The film questions realism and consciousness about memories. Memories have been viewed by us, but they never meet our present selves.
Memories are always alive, and they play ghostly parts in our minds. I'm representing this idea by establishing certain beings of myself with my childhood and present self.
2021 Fashion Photography graduate Agne Roversteinaite has had her film 'They Don't See Us' exhibited by SHOWstudio, a website founded by iconic British fashion photographer Nick Knight.
Agne was inspired to create the film after watching old family videos, which she discovered while stuck at home during lockdown. The old recordings sparked something in Agne.
“As I was watching them, memories became vibrant again, and I started reconnecting with my past self”, Agne told us. “Every version of the younger me in the film depicts parts of my childhood that I have since forgotten.
“The old footage gave me an opportunity to look at these recollections from an adult woman’s perspective – it was like looking at myself in the mirror and reflecting on this little girl’s journey and how far she has come.

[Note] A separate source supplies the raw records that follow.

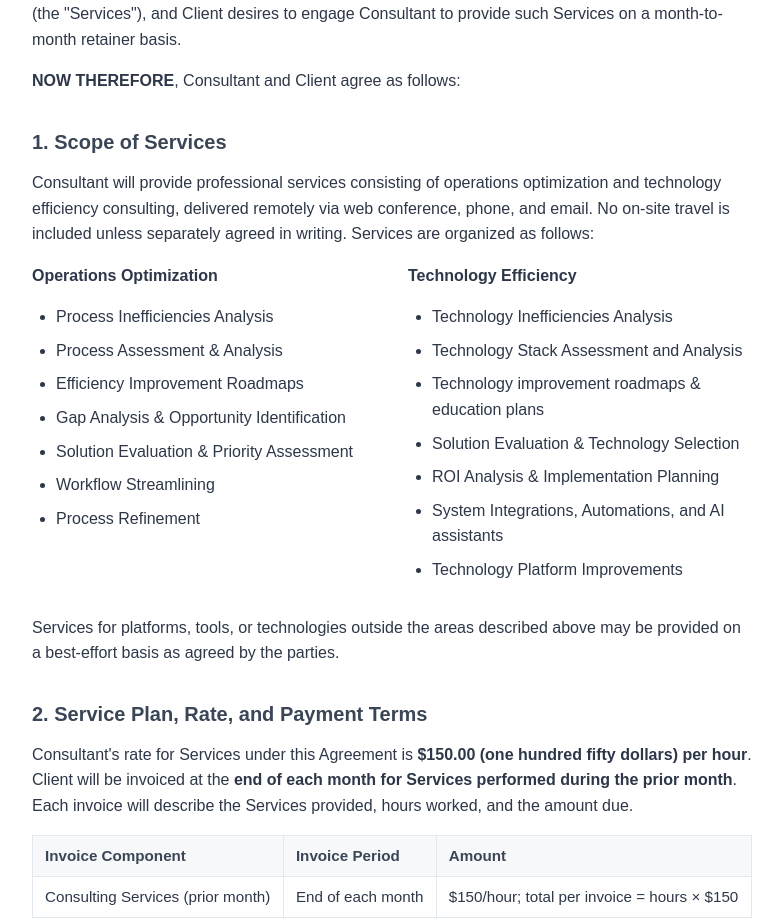
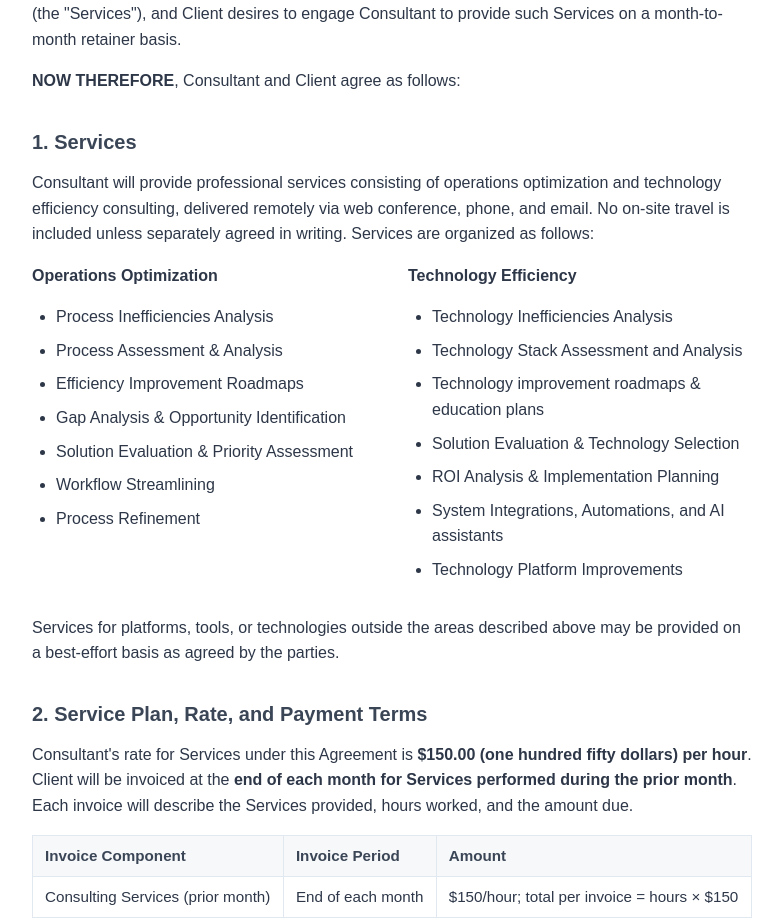
Before and after one commit to jmitterling0520/Fresh-Roots, a Next.js app in the folder Website/: page /agreement in a window 1280 px wide. Shown: the part 1780-2703 px from the top of the page, without its empty margins (248-1031 px from the left). Built offline with nearby package versions, Linux system fonts and the light colour scheme; a web font is replaced by a local one.

Commit message:
Deploy: update from local

```diff
--- a/Website/components/AgreementContent.tsx
+++ b/Website/components/AgreementContent.tsx
@@ -338,7 +338,7 @@ export default function AgreementContent({ effectiveDate }: AgreementContentProp
 
       <p><strong>NOW THEREFORE</strong>, Consultant and Client agree as follows:</p>
 
-      <h2>1. Scope of Services</h2>
+      <h2>1. Services</h2>
 
       <p>Consultant will provide professional services consisting of operations optimization and technology efficiency consulting, delivered remotely via web conference, phone, and email. No on-site travel is included unless separately agreed in writing. Services are organized as follows:</p>
 
--- a/Website/components/Challenges.tsx
+++ b/Website/components/Challenges.tsx
@@ -119,7 +119,7 @@ export default function Challenges() {
       <div className="container">
         <h2 className="section-title">Challenges We Help With</h2>
         <p className="section-subtitle challenges-subtitle">
-          Many small and family-owned businesses run into the same operational and technology issues. If any of these sound familiar, we can connect them to concrete solutions—process, systems, and incremental improvement.
+          Many small and family-owned businesses run into the same operational and technology issues. If any of these sound familiar, we can connect you to concrete solutions—process, systems, and incremental improvement.
         </p>
         <div className="challenges-groups">
           {challengeGroups.map((group, groupIndex) => (
--- a/Website/components/Services.tsx
+++ b/Website/components/Services.tsx
@@ -56,7 +56,7 @@ export default function Services() {
           subHeader: 'Plan',
           items: [
             'Technology Stack Assessment and Analysis',
-            'Technology improvement roadmaps & education plans',
+            'Technology improvement roadmaps & education plans (Project Rollout)',
           ],
         },
         {
```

“I wanted to create an exploration of identities through my memories. I hope it inspires the audience to connect with their past selves.”
Like many filmmakers during the pandemic, Agne had to find creative solutions to realise her ideas.

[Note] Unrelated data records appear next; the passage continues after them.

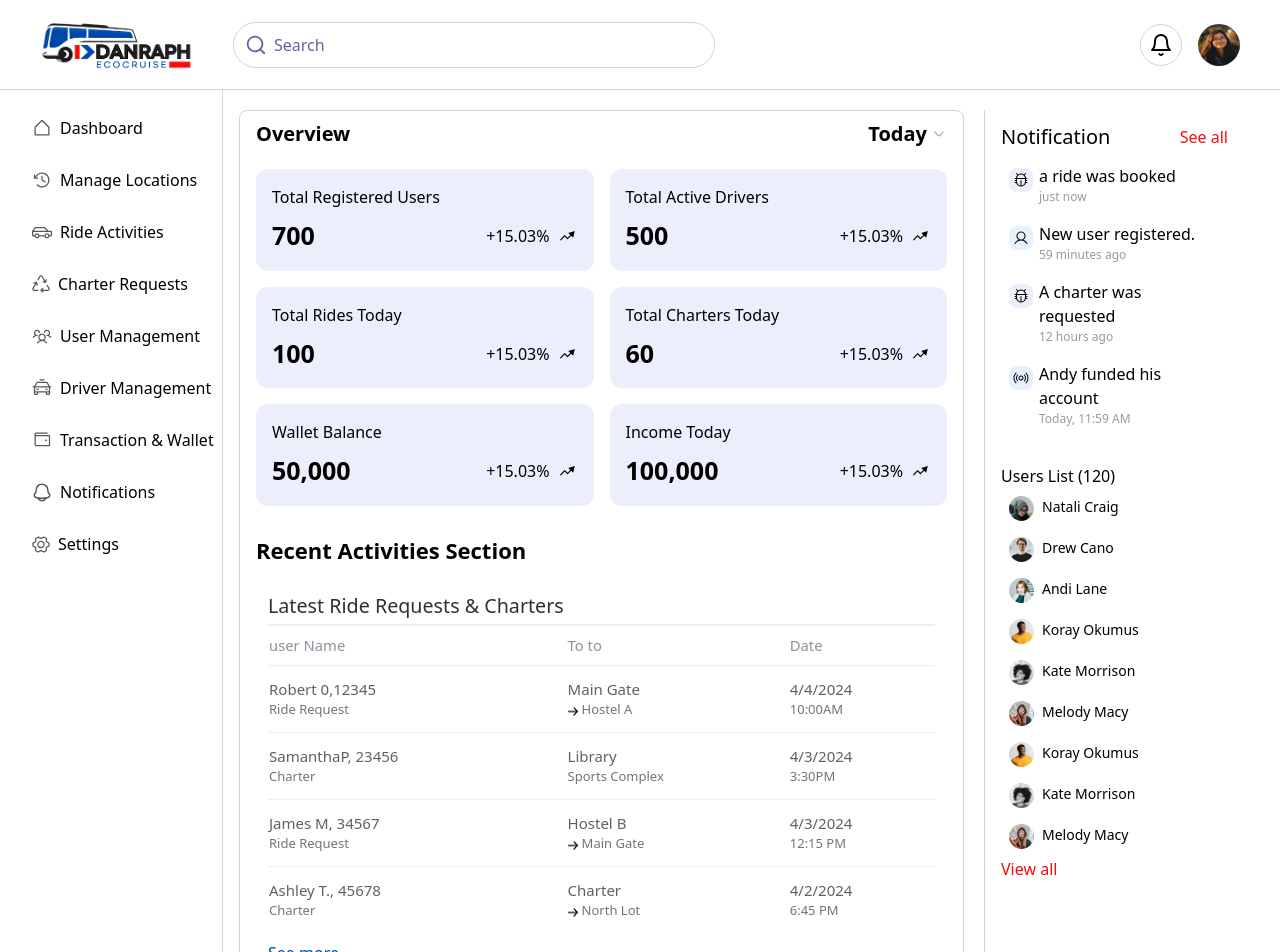
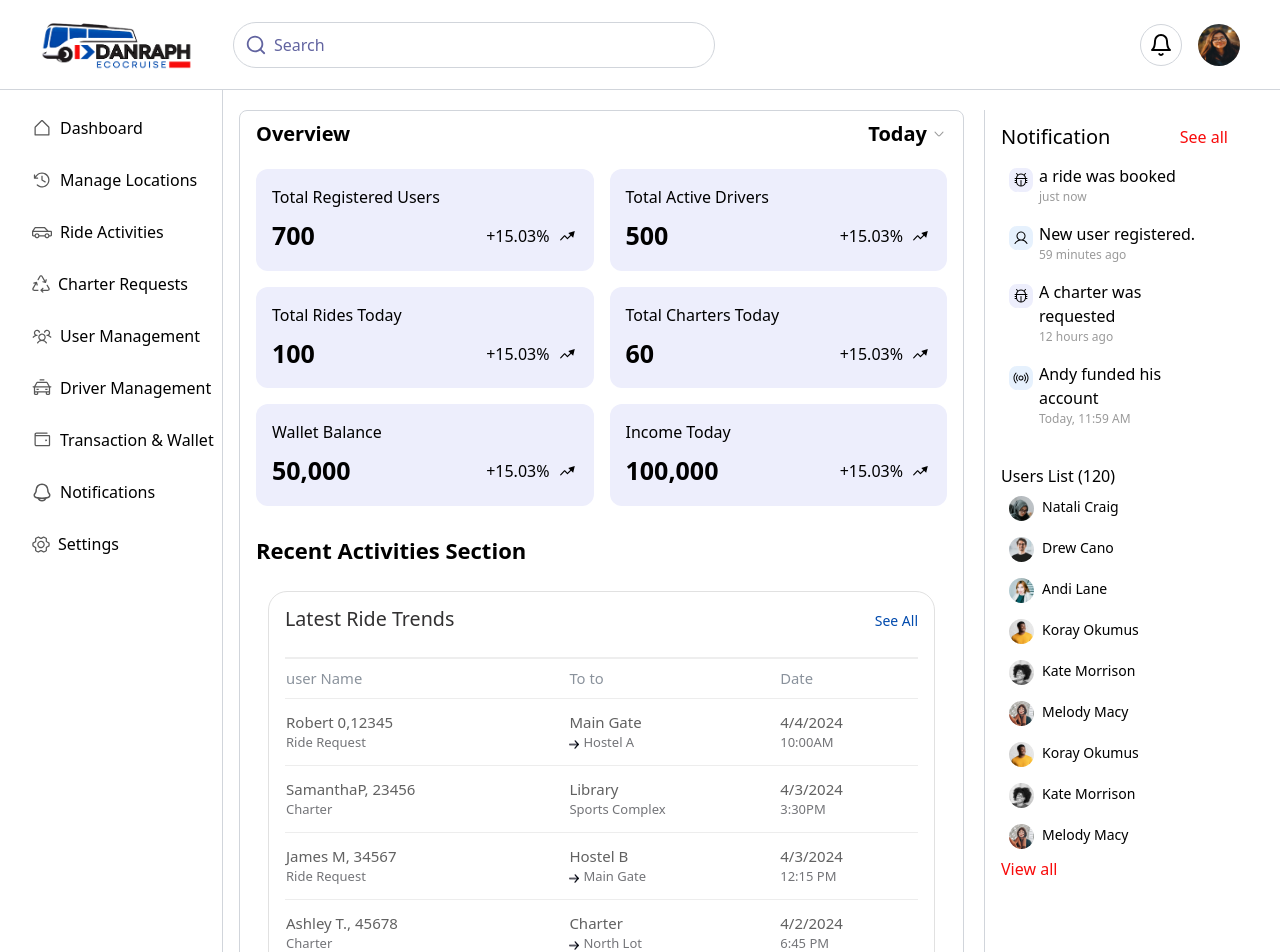
Before and after one commit to Danraph-Technologies/danraph-transport, a React (Vite) app in the folder Admin/: page /admin in a window 1280 px wide. Shown: the top 952 px of the page. Built offline with nearby package versions, Linux system fonts and the light colour scheme.

Commit message:
refactor(Admin): enhance UI and improve user authentication logging
- Update Recent Activities section with improved layout and new "See All" feature
- Enhance User Authentication by adding detailed login response validation and logging

```diff
--- a/Admin/src/pages/Dashboard.jsx
+++ b/Admin/src/pages/Dashboard.jsx
@@ -132,8 +132,13 @@ const Dashboard = () => {
           <p className='sm:text-[22px] text-[18px] py-2 font-semibold'>Recent Activities Section</p>
           <div className='py-4 sm:px-3 px-1 grid grid-cols-1 leee:grid-cols-1 md:grid-cols-2 gap-6'>
             {/* Latest Ride Requests & Charters */}
-            <div className='w-full'>
-              <p className='sm:text-[19.7px] text-[17px]  text-[#323132] font-medium mb-1'>Latest Ride Requests & Charters</p>
+            <div className='w-full border border-[#E1E1E1] rounded-[19px] px-4 pb-2 '>
+              <div className='flex justify-between gap-2 items-center font-medium pb-5 pt-3 '>
+              <p className='sm:text-[19.7px] text-[17px]  text-[#323132] font-medium mb-1'>Latest Ride Trends</p>
+              <p className='text-[14px] cursor-pointer text-[#004AAD] '>See All</p>
+
+              </div>
+
               <hr className='border border-[#dbdbdb77]'/>
               <div className='overflow-x-auto'>
                 <table className='min-w-[340px] w-full'>
```
Also changed, not shown: 1 other file (tests, documents, lock files or other folders).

Several shots of her film required a green screen. But with Agne quarantined at home, the young filmmaker had no access to facilities of any kind. Luckily, creative thinking runs in the family.
“I got help from my aunt who is a dressmaker”, Agne told us. “The outfits had to be styled individually for every scene. To get those diverse looks, all the clothes, accessories and props were found at home or borrowed from my relatives.
“I hope that my film can work as proof that the green screen method, which has been used in the filmmaking industry for years, can be accessible for just about anyone with a camera and a piece of green material.”